# [AIM OF THE EXERCISE]
From the listing below, copy each line that holds "SynthesisWindow".

# [TASK INPUT]
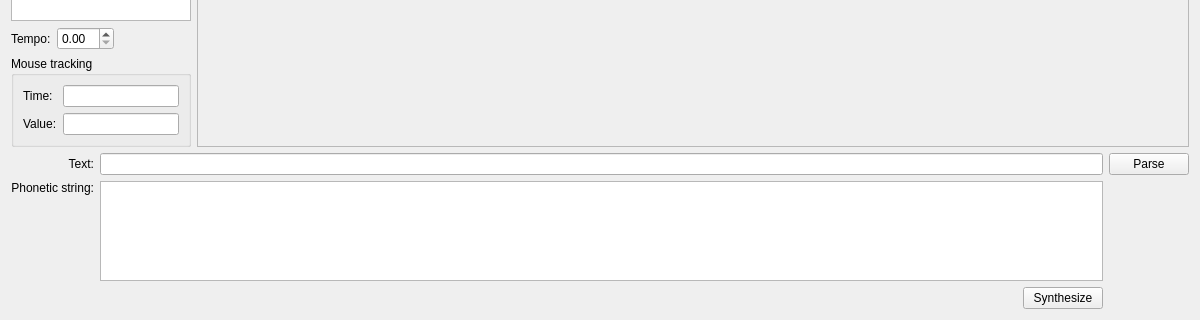
mym-br/gama_tts_editor, file ui/SynthesisWindow.ui: the form before one commit; both pictures show x 0 to 1200 and y 480 to 800 of the 1200 by 800 pixel window.
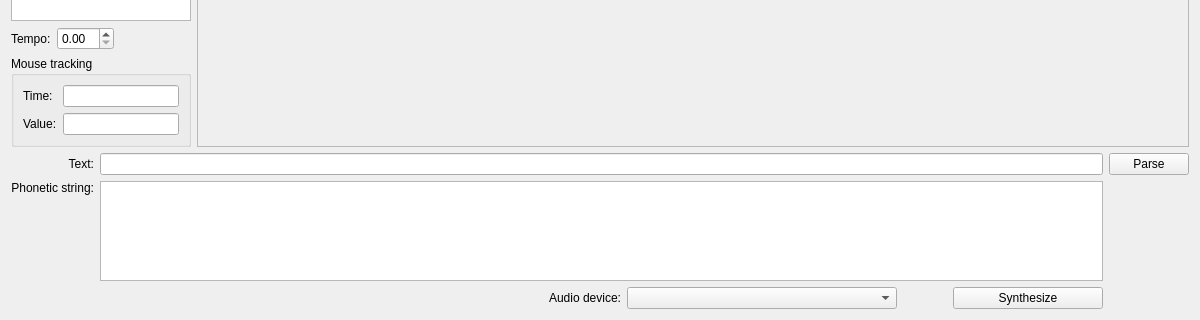
The form after the commit. Custom widgets are drawn as their Qt base class.

Commit message: Play audio using libsndfile and PortAudio.

Diff of the .ui file:
```diff
--- a/ui/SynthesisWindow.ui
+++ b/ui/SynthesisWindow.ui
@@ -247,8 +247,53 @@
            </property>
           </spacer>
          </item>
+         <item>
+          <widget class="QLabel" name="label_6">
+           <property name="text">
+            <string>Audio device:</string>
+           </property>
+          </widget>
+         </item>
+         <item>
+          <widget class="QComboBox" name="audioDeviceComboBox">
+           <property name="sizePolicy">
+            <sizepolicy hsizetype="Minimum" vsizetype="Fixed">
+             <horstretch>0</horstretch>
+             <verstretch>0</verstretch>
+            </sizepolicy>
+           </property>
+           <property name="sizeAdjustPolicy">
+            <enum>QComboBox::AdjustToContents</enum>
+           </property>
+           <property name="minimumContentsLength">
+            <number>30</number>
+           </property>
+          </widget>
+         </item>
+         <item>
+          <spacer name="horizontalSpacer_2">
+           <property name="orientation">
+            <enum>Qt::Horizontal</enum>
+           </property>
+           <property name="sizeType">
+            <enum>QSizePolicy::Fixed</enum>
+           </property>
+           <property name="sizeHint" stdset="0">
+            <size>
+             <width>50</width>
+             <height>20</height>
+            </size>
+           </property>
+          </spacer>
+         </item>
          <item>
           <widget class="QPushButton" name="synthesizeButton">
+           <property name="minimumSize">
+            <size>
+             <width>150</width>
+             <height>0</height>
+            </size>
+           </property>
            <property name="text">
             <string>Synthesize</string>
            </property>
```
The commit also changes 10 other files.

# [TASK RESPONSE]
mym-br/gama_tts_editor, file ui/SynthesisWindow.ui: the form before one commit; both pictures show x 0 to 1200 and y 480 to 800 of the 1200 by 800 pixel window.
--- a/ui/SynthesisWindow.ui
+++ b/ui/SynthesisWindow.ui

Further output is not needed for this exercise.